Change listing data:

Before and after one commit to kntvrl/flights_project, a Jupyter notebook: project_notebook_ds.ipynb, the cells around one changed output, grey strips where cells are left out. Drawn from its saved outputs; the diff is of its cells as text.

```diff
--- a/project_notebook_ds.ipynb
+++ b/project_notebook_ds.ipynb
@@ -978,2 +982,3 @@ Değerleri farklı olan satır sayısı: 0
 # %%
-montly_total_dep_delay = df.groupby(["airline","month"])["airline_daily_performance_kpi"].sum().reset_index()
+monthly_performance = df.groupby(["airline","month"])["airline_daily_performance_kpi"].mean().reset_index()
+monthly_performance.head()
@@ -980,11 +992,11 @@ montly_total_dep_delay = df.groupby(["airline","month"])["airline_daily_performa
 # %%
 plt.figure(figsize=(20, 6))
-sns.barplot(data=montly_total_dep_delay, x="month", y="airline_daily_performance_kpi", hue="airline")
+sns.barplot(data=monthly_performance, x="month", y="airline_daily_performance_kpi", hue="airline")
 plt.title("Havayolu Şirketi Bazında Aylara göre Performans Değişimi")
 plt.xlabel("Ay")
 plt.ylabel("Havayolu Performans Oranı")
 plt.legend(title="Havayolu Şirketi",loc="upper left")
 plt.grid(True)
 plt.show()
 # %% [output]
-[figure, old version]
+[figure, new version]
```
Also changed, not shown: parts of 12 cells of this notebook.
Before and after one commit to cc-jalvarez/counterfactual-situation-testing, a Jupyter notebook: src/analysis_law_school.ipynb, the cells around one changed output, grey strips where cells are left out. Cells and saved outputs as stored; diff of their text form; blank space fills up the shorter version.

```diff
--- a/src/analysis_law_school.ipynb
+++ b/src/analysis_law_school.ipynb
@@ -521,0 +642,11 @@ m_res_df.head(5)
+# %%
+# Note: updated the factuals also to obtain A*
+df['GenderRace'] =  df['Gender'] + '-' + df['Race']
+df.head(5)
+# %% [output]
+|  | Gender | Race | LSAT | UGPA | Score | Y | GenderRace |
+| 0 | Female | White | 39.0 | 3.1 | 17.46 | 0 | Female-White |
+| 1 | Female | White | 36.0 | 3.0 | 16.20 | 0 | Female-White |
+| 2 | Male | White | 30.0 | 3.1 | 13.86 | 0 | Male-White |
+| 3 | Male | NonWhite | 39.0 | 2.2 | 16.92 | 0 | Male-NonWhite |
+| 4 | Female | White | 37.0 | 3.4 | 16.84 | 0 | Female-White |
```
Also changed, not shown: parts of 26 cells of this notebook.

WORK ORDER: What is needed is the number of lines above that include the string "Female", and nothing else.

EXERCISE RESULT: 3